9,000 Wealthy Chinese Escape Mainland Taxes Via Gambian Residency Loophole

Hong Kong
Hong Kong skyline. Reuters

Mainland Chinese residents are taking advantage of a loophole in the Hong Kong Capital Investment Entrant Scheme (CIES) by moving to a foreign country before arriving in Hong Kong as a resident.

According to a report in the South China Morning Post, the scheme was started in 2003 to attract foreign investment to Hong Kong if the applicant was willing to invest HK$10 million(US$1.25 million) in the city. However, the scheme isn’t open to Chinese residents unless they are a permanent resident in another foreign country.

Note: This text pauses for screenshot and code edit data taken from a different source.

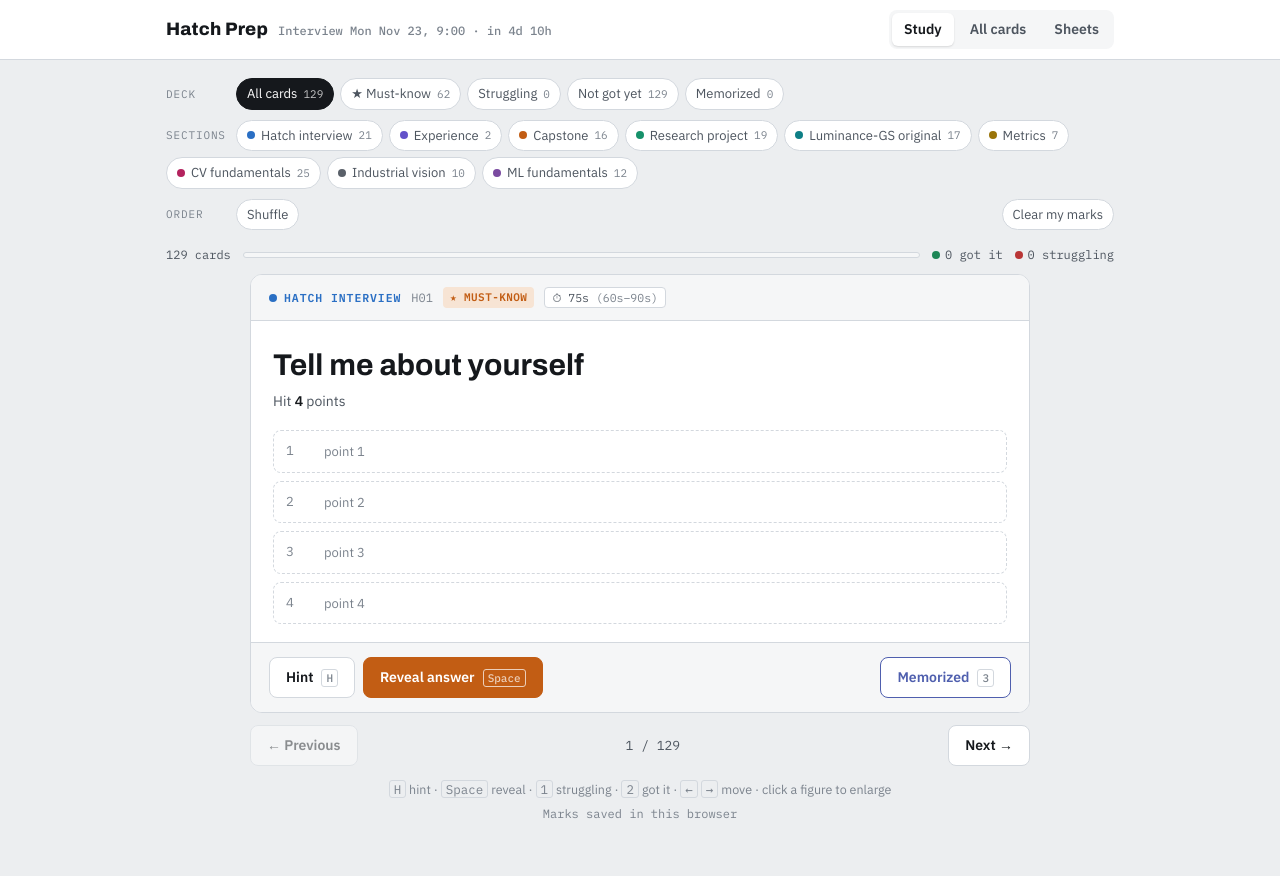
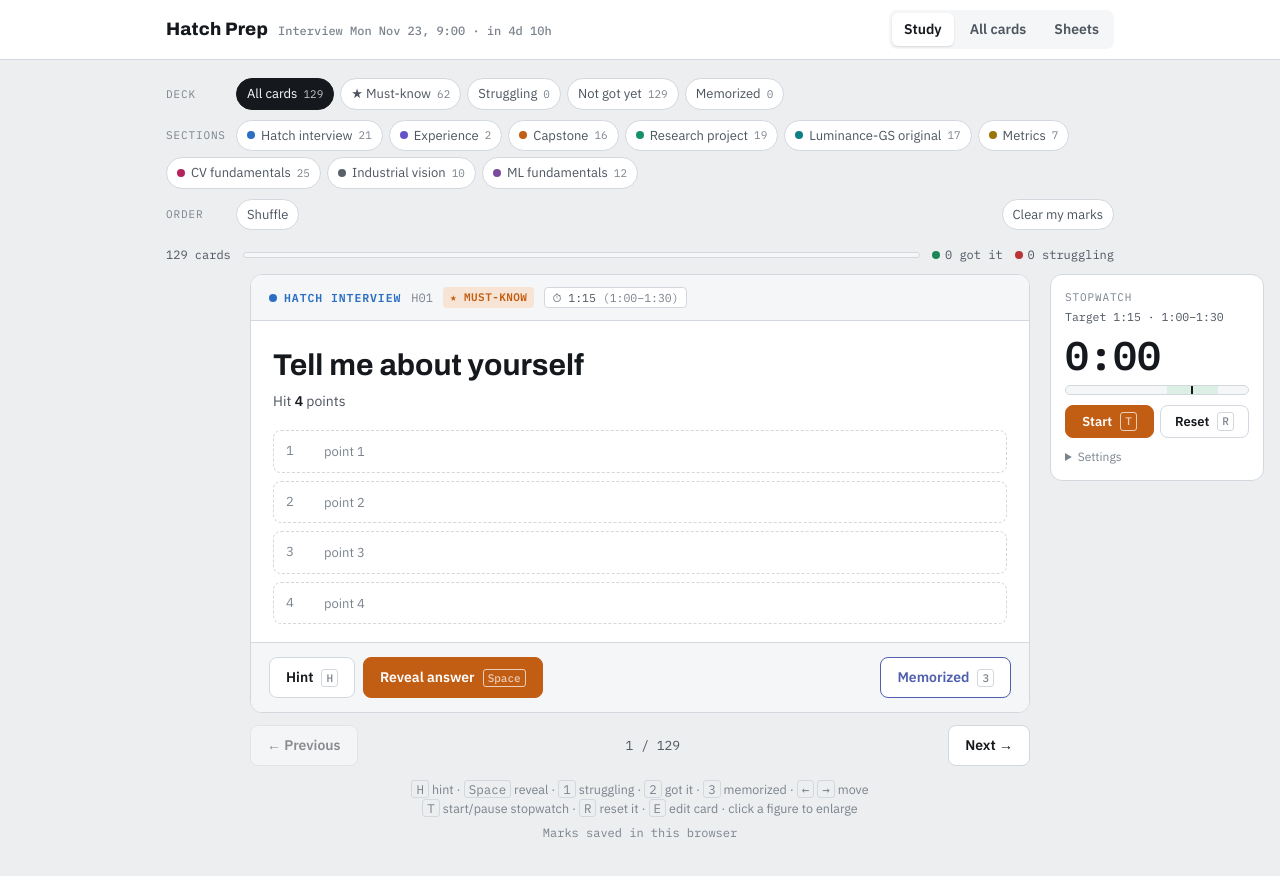
Before and after one commit to bartkw12/Interview-Prepper, a plain HTML site: page web/index.html in a window 1280 px wide. Drawn offline with Linux system fonts and the light colour scheme; no server answers.

Commit message:
timer addition.

```diff
--- a/web/index.html
+++ b/web/index.html
@@ -36,7 +36,8 @@
     </div>
     <div class="meter" id="meter"></div>
     <div id="stage"></div>
-    <p class="keys"><kbd>H</kbd> hint · <kbd>Space</kbd> reveal · <kbd>1</kbd> struggling · <kbd>2</kbd> got it · <kbd>←</kbd> <kbd>→</kbd> move · click a figure to enlarge</p>
+    <p class="keys"><kbd>H</kbd> hint · <kbd>Space</kbd> reveal · <kbd>1</kbd> struggling · <kbd>2</kbd> got it · <kbd>3</kbd> memorized · <kbd>←</kbd> <kbd>→</kbd> move<br>
+      <kbd>T</kbd> start/pause stopwatch · <kbd>R</kbd> reset it · <kbd>E</kbd> edit card · click a figure to enlarge</p>
     <p class="saved" id="saved"></p>
   </section>
 
@@ -51,9 +52,30 @@
   </section>
 </main>
 
+<aside class="timer" id="timer" aria-label="Answer stopwatch" data-phase="idle">
+  <div class="t-head"><span class="t-label">Stopwatch</span><span class="t-target" id="t-target"></span></div>
+  <div class="t-read" id="t-read" aria-live="off">0:00</div>
+  <div class="t-bar" aria-hidden="true"><span class="t-band" id="t-band"></span><i class="t-fill" id="t-fill"></i><b class="t-tick" id="t-tick"></b></div>
+  <div class="t-btns">
+    <button class="btn primary" id="t-go">Start <kbd>T</kbd></button>
+    <button class="btn" id="t-reset">Reset <kbd>R</kbd></button>
+  </div>
+  <details class="t-opts">
+    <summary>Settings</summary>
+    <label><input type="checkbox" id="t-autoreset"> Reset on a new card</label>
+    <label><input type="checkbox" id="t-chime"> Chime past the max</label>
+    <label>Target for untimed cards <input type="number" id="t-default" min="5" max="1800" step="5"> s</label>
+    <p>Green band: the recommended range. Tick: the target. Reveal pauses it, so you see your time.</p>
+  </details>
+</aside>
+
+<div class="toast" id="toast" role="status" hidden><span id="toast-msg"></span><button id="toast-undo" hidden>Undo</button></div>
+
 <div class="lb" id="lb" hidden><button class="close" id="lb-close">Close</button><img id="lb-img" alt="Enlarged figure"></div>
 
 <script src="data/cards.js"></script>
+<script src="js/timer.js"></script>
+<script src="js/editor.js"></script>
 <script src="js/app.js"></script>
 </body>
 </html>
```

And for 9000 Chinese people, that country is Gambia, Africa’s smallest country. Gambia does not have any diplomatic ties with Beijing and doesn’t even recognize the PRC as a legitimate government.

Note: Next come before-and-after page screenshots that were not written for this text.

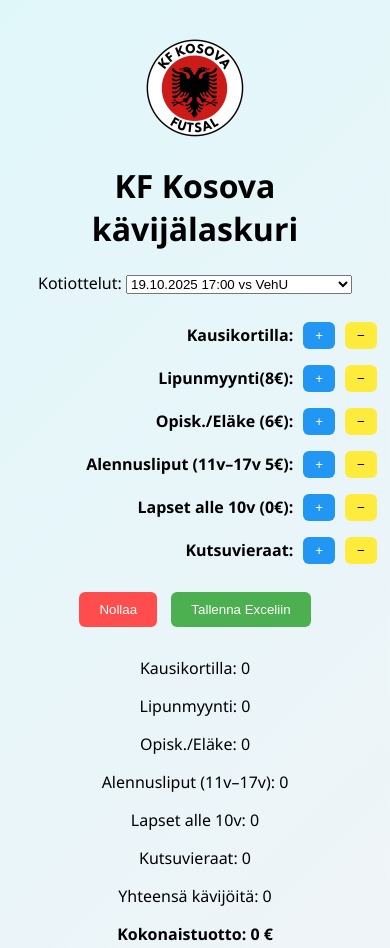
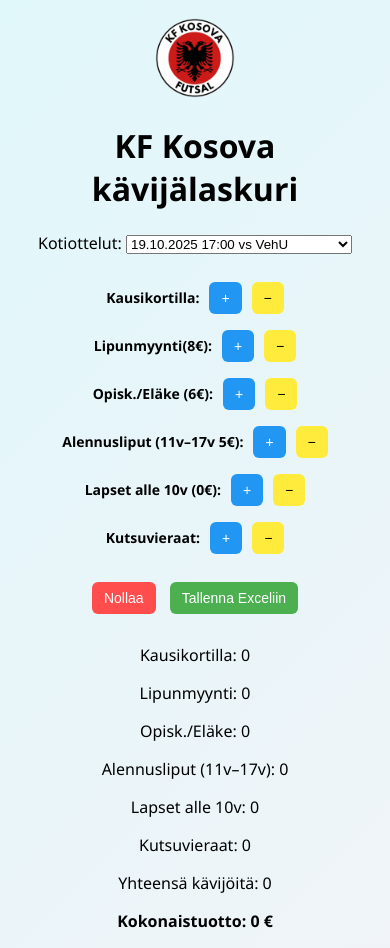
Before and after one commit to bujars81/laskuri, a plain HTML site: page kf_kosovalaskin/index.html in a window 390 px wide. Shown: the top 948 px of the page. Drawn offline with Linux system fonts and the light colour scheme.

Commit message:
Update styles.css

```diff
--- a/kf_kosovalaskin/styles.css
+++ b/kf_kosovalaskin/styles.css
@@ -97,3 +97,21 @@ button.save:hover {
 .results {
   margin-top: 30px;
 }
+
+@media (max-width: 600px) {
+    body {
+        padding: 10px;
+    }
+    .counter-row span {
+        min-width: auto;
+        font-size: 14px;
+    }
+    button.plus, button.minus, button.reset, button.save {
+        padding: 8px 12px;
+        font-size: 14px;
+    }
+    .logo {
+        width: 80px;
+        height: 80px;
+    }
+}
```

It costs a little over HK$100,000 (US$12,000) to apply for Gambian residency, and no visit is required to the country. To date, just over 9,000 CIES applicants come from The Gambia, according to Hong Kong immigration figures, with only 309 mainland Chinese residents actually electing to live in the country.  

Hong Kong is an attractive place for wealthy Chinese investors as it exempts them from tax in mainland China if they are away for more than 183 days.

The loophole is widely advertised by Hong Kong-based immigration consultants who offer citizenship in Guinea-Bissau, which has just under 3,000 Chinese residents. 

Share this article